TASK DATA: Begin

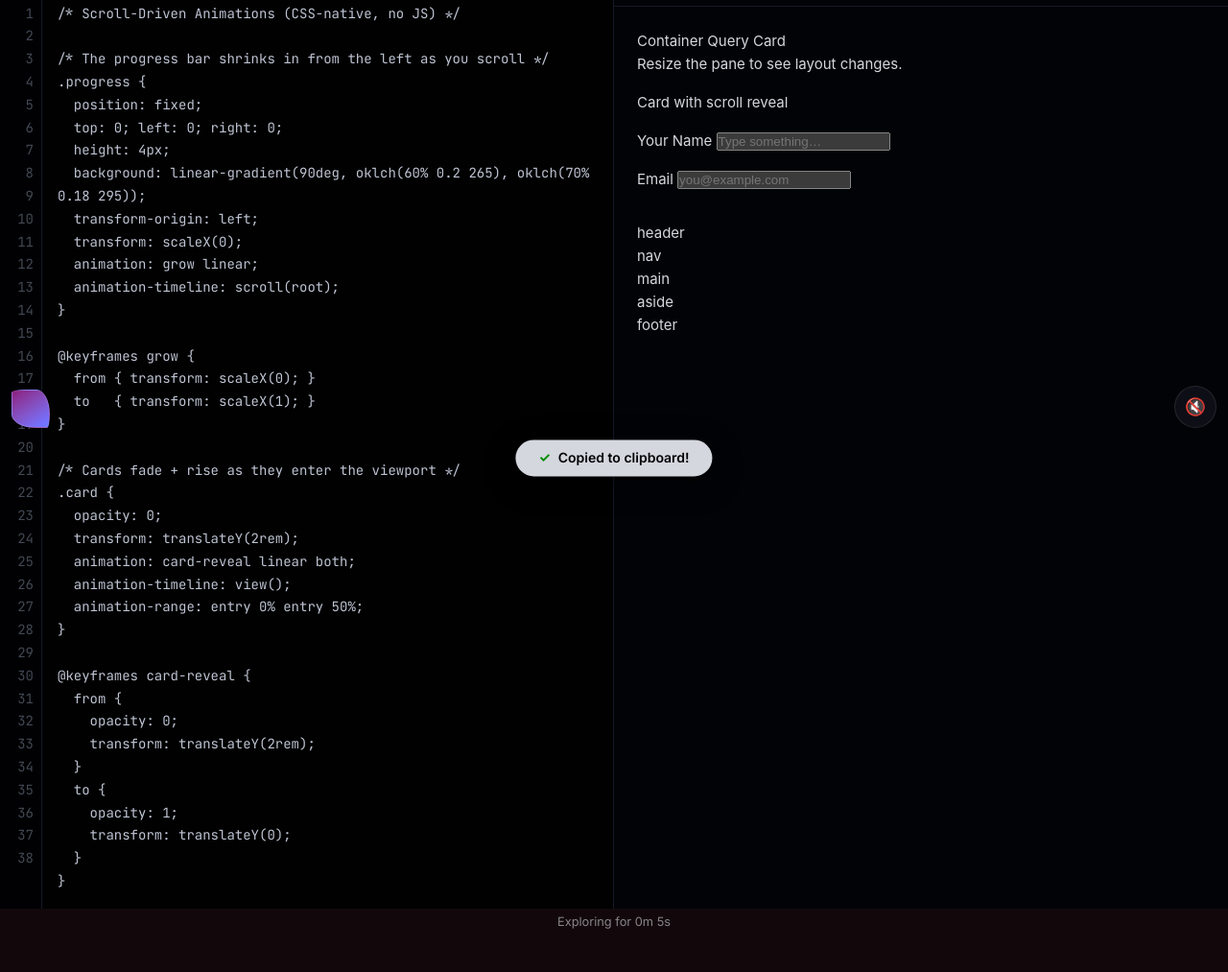
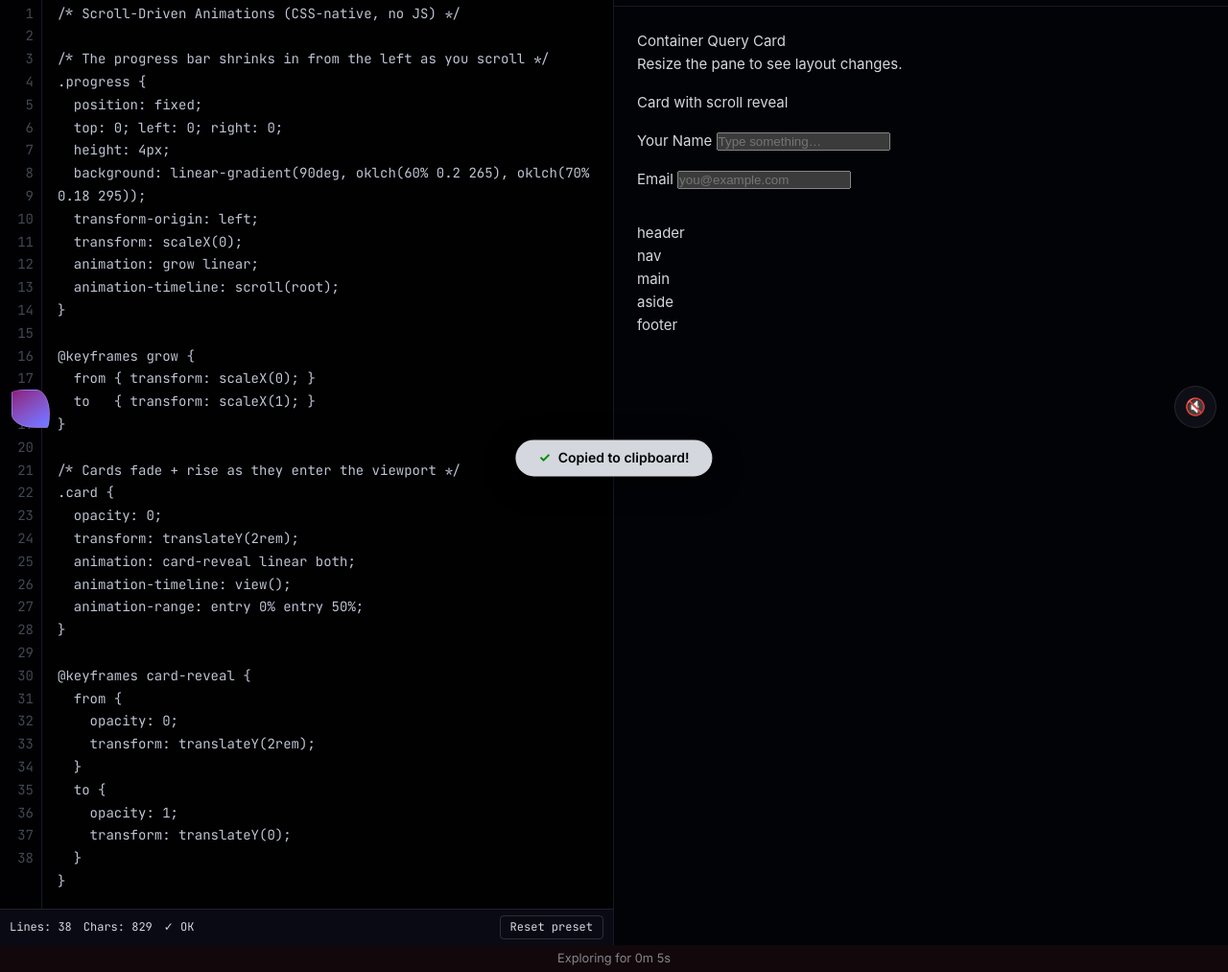
Before and after one commit to IxMxAMAR/A-Love-Letter-To-The-Internet, a website with bundled scripts: page playground.html in a window 1280 px wide. Shown: the part 342-1355 px from the top of the page at 96% size. Before the commit the page ends 1317 px from the top, so only its background shows below. Built offline with nearby package versions, Linux system fonts and the light colour scheme.

Commit message:
feat(layer-1): playground UX — counts, syntax warnings, property auto-suggest, reset preset

```diff
--- a/css/playground.css
+++ b/css/playground.css
@@ -504,3 +504,13 @@
   background-size: 40px 40px;
   animation: ambient-pulse 10s ease-in-out infinite;
 }
+
+/* ── Editor Status Bar (Layer 1 / Task 26) ───────────── */
+.editor-status-bar {
+  display: flex; gap: 12px; padding: 6px 10px; background: oklch(0.15 0.02 280);
+  border-top: 1px solid oklch(1 0 0 / 0.1);
+  font-family: "JetBrains Mono", monospace; font-size: 0.75rem;
+  align-items: center;
+}
+.editor-status-bar button { margin-left: auto; padding: 2px 10px; font-size: 0.75rem; background: transparent; color: inherit; border: 1px solid oklch(1 0 0 / 0.15); border-radius: 4px; cursor: pointer; }
+.editor-status-bar button:hover { background: oklch(0.22 0.03 280); }
--- a/js/gimmicks/playground-gm.js
+++ b/js/gimmicks/playground-gm.js
@@ -153,3 +153,78 @@ if (!editor) {
     }
   });
 }
+
+/* ─── Editor stats + syntax warnings (Layer 1 / Task 26) ─── */
+(function editorStats() {
+  try {
+    const editor = document.querySelector('.editor, #editor, [contenteditable]');
+    const lines = document.getElementById('line-count');
+    const chars = document.getElementById('char-count');
+    const status = document.getElementById('syntax-status');
+    if (!editor || !lines || !chars || !status) return;
+    const update = () => {
+      const text = editor.textContent || '';
+      lines.textContent = `Lines: ${text.split('\n').length}`;
+      chars.textContent = `Chars: ${text.length}`;
+      const open = (text.match(/\{/g) || []).length;
+      const close = (text.match(/\}/g) || []).length;
+      const missingSemi = /[^;{}\s]\s*\n\s*[a-z-]+\s*:/i.test(text);
+      if (open !== close) { status.textContent = `⚠ Unbalanced braces (${open}/${close})`; status.style.color = '#fbbf24'; }
+      else if (missingSemi) { status.textContent = '⚠ Likely missing semicolon'; status.style.color = '#fbbf24'; }
+      else { status.textContent = '✓ OK'; status.style.color = ''; }
+    };
+    editor.addEventListener('input', update);
+    update();
+  } catch {}
+})();
+
+/* ─── CSS property auto-suggest (Layer 1 / Task 26) ─── */
+(function autoSuggest() {
+  try {
+    const editor = document.querySelector('.editor, #editor, [contenteditable]');
+    if (!editor) return;
+    const PROPS = ['align-items','background','border','border-radius','box-shadow','color','display','flex','font-family','font-size','gap','grid','height','justify-content','margin','padding','position','transform','transition','width','z-index','animation','animation-timeline','clip-path','backdrop-filter','aspect-ratio','container-type','container-name','inset','opacity','filter','overflow','cursor','outline','letter-spacing','line-height','text-align','text-transform'];
+    const box = document.createElement('div');
+    box.className = 'autosuggest-box';
+    box.style.cssText = 'position:absolute;background:oklch(0.2 0.02 280);color:white;border-radius:6px;padding:4px;z-index:9999;font-family:monospace;font-size:12px;max-height:180px;overflow:auto;display:none;border:1px solid oklch(1 0 0 / 0.15);min-width:160px;';
+    document.body.appendChild(box);
+    editor.addEventListener('input', () => {
+      const sel = getSelection();
+      if (!sel?.rangeCount) return;
+      const range = sel.getRangeAt(0);
+      const text = editor.textContent;
+      const before = text.slice(0, range.startOffset);
+      const m = before.match(/([a-z-]{2,})$/);
+      if (!m) { box.style.display = 'none'; return; }
+      const needle = m[1];
+      const matches = PROPS.filter(p => p.startsWith(needle)).slice(0, 8);
+      if (!matches.length) { box.style.display = 'none'; return; }
+      box.innerHTML = matches.map(p => `<div data-p="${p}" data-needle="${needle}" style="padding:2px 6px;cursor:pointer">${p}</div>`).join('');
+      const rect = range.getBoundingClientRect();
+      box.style.left = rect.left + 'px';
+      box.style.top = (rect.bottom + window.scrollY + 4) + 'px';
+      box.style.display = 'block';
+    });
+    box.addEventListener('mousedown', (e) => {
+      const hit = e.target.closest('[data-p]');
+      if (!hit) return;
+      e.preventDefault();
+      const toInsert = hit.dataset.p.slice(hit.dataset.needle.length) + ': ';
+      try { document.execCommand('insertText', false, toInsert); } catch {}
+      box.style.display = 'none';
+    });
+    document.addEventListener('click', (e) => { if (!box.contains(e.target) && e.target !== editor) box.style.display = 'none'; });
+  } catch {}
+})();
+
+/* ─── Reset preset (Layer 1 / Task 26) ─── */
+(function resetPreset() {
+  try {
+    const btn = document.getElementById('reset-preset');
+    if (!btn) return;
+    btn.addEventListener('click', () => {
+      const active = document.querySelector('.preset.active, [data-preset].active, button.preset[aria-pressed="true"]');
+      if (active) active.click(); else btn.blur();
+    });
+  } catch {}
+})();
--- a/playground.html
+++ b/playground.html
@@ -174,6 +174,12 @@
             data-gramm="false"
           ></div>
         </div>
+        <div class="editor-status-bar">
+          <span id="line-count">Lines: 0</span>
+          <span id="char-count">Chars: 0</span>
+          <span id="syntax-status">✓ OK</span>
+          <button id="reset-preset" type="button" class="ripple">Reset preset</button>
+        </div>
       </div>
 
       <!-- ── Preview Pane ─────────────────────────────────────── -->
```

TASK DATA: End

**WHAT YOU NEED TO DO**
Could you output all of the entries above exactly? Leave the pictures out.

**ANSWER BELOW**
Before and after one commit to IxMxAMAR/A-Love-Letter-To-The-Internet, a website with bundled scripts: page playground.html in a window 1280 px wide. Shown: the part 342-1355 px from the top of the page at 96% size. Before the commit the page ends 1317 px from the top, so only its background shows below. Built offline with nearby package versions, Linux system fonts and the light colour scheme.

Commit message:
feat(layer-1): playground UX — counts, syntax warnings, property auto-suggest, reset preset

```diff
--- a/css/playground.css
+++ b/css/playground.css
@@ -504,3 +504,13 @@
   background-size: 40px 40px;
   animation: ambient-pulse 10s ease-in-out infinite;
 }
+
+/* ── Editor Status Bar (Layer 1 / Task 26) ───────────── */
+.editor-status-bar {
+  display: flex; gap: 12px; padding: 6px 10px; background: oklch(0.15 0.02 280);
+  border-top: 1px solid oklch(1 0 0 / 0.1);
+  font-family: "JetBrains Mono", monospace; font-size: 0.75rem;
+  align-items: center;
+}
+.editor-status-bar button { margin-left: auto; padding: 2px 10px; font-size: 0.75rem; background: transparent; color: inherit; border: 1px solid oklch(1 0 0 / 0.15); border-radius: 4px; cursor: pointer; }
+.editor-status-bar button:hover { background: oklch(0.22 0.03 280); }
--- a/js/gimmicks/playground-gm.js
+++ b/js/gimmicks/playground-gm.js
@@ -153,3 +153,78 @@ if (!editor) {
     }
   });
 }
+
+/* ─── Editor stats + syntax warnings (Layer 1 / Task 26) ─── */
+(function editorStats() {
+  try {
+    const editor = document.querySelector('.editor, #editor, [contenteditable]');
+    const lines = document.getElementById('line-count');
+    const chars = document.getElementById('char-count');
+    const status = document.getElementById('syntax-status');
+    if (!editor || !lines || !chars || !status) return;
+    const update = () => {
+      const text = editor.textContent || '';
+      lines.textContent = `Lines: ${text.split('\n').length}`;
+      chars.textContent = `Chars: ${text.length}`;
+      const open = (text.match(/\{/g) || []).length;
+      const close = (text.match(/\}/g) || []).length;
+      const missingSemi = /[^;{}\s]\s*\n\s*[a-z-]+\s*:/i.test(text);
+      if (open !== close) { status.textContent = `⚠ Unbalanced braces (${open}/${close})`; status.style.color = '#fbbf24'; }
+      else if (missingSemi) { status.textContent = '⚠ Likely missing semicolon'; status.style.color = '#fbbf24'; }
+      else { status.textContent = '✓ OK'; status.style.color = ''; }
+    };
+    editor.addEventListener('input', update);
+    update();
+  } catch {}
+})();
+
+/* ─── CSS property auto-suggest (Layer 1 / Task 26) ─── */
+(function autoSuggest() {
+  try {
+    const editor = document.querySelector('.editor, #editor, [contenteditable]');
+    if (!editor) return;
+    const PROPS = ['align-items','background','border','border-radius','box-shadow','color','display','flex','font-family','font-size','gap','grid','height','justify-content','margin','padding','position','transform','transition','width','z-index','animation','animation-timeline','clip-path','backdrop-filter','aspect-ratio','container-type','container-name','inset','opacity','filter','overflow','cursor','outline','letter-spacing','line-height','text-align','text-transform'];
+    const box = document.createElement('div');
+    box.className = 'autosuggest-box';
+    box.style.cssText = 'position:absolute;background:oklch(0.2 0.02 280);color:white;border-radius:6px;padding:4px;z-index:9999;font-family:monospace;font-size:12px;max-height:180px;overflow:auto;display:none;border:1px solid oklch(1 0 0 / 0.15);min-width:160px;';
+    document.body.appendChild(box);
+    editor.addEventListener('input', () => {
+      const sel = getSelection();
+      if (!sel?.rangeCount) return;
+      const range = sel.getRangeAt(0);
+      const text = editor.textContent;
+      const before = text.slice(0, range.startOffset);
+      const m = before.match(/([a-z-]{2,})$/);
+      if (!m) { box.style.display = 'none'; return; }
+      const needle = m[1];
+      const matches = PROPS.filter(p => p.startsWith(needle)).slice(0, 8);
+      if (!matches.length) { box.style.display = 'none'; return; }
+      box.innerHTML = matches.map(p => `<div data-p="${p}" data-needle="${needle}" style="padding:2px 6px;cursor:pointer">${p}</div>`).join('');
+      const rect = range.getBoundingClientRect();
+      box.style.left = rect.left + 'px';
+      box.style.top = (rect.bottom + window.scrollY + 4) + 'px';
+      box.style.display = 'block';
+    });
+    box.addEventListener('mousedown', (e) => {
+      const hit = e.target.closest('[data-p]');
+      if (!hit) return;
+      e.preventDefault();
+      const toInsert = hit.dataset.p.slice(hit.dataset.needle.length) + ': ';
+      try { document.execCommand('insertText', false, toInsert); } catch {}
+      box.style.display = 'none';
+    });
+    document.addEventListener('click', (e) => { if (!box.contains(e.target) && e.target !== editor) box.style.display = 'none'; });
+  } catch {}
+})();
+
+/* ─── Reset preset (Layer 1 / Task 26) ─── */
+(function resetPreset() {
+  try {
+    const btn = document.getElementById('reset-preset');
+    if (!btn) return;
+    btn.addEventListener('click', () => {
+      const active = document.querySelector('.preset.active, [data-preset].active, button.preset[aria-pressed="true"]');
+      if (active) active.click(); else btn.blur();
+    });
+  } catch {}
+})();
--- a/playground.html
+++ b/playground.html
@@ -174,6 +174,12 @@
             data-gramm="false"
           ></div>
         </div>
+        <div class="editor-status-bar">
+          <span id="line-count">Lines: 0</span>
+          <span id="char-count">Chars: 0</span>
+          <span id="syntax-status">✓ OK</span>
+          <button id="reset-preset" type="button" class="ripple">Reset preset</button>
+        </div>
       </div>
 
       <!-- ── Preview Pane ─────────────────────────────────────── -->
```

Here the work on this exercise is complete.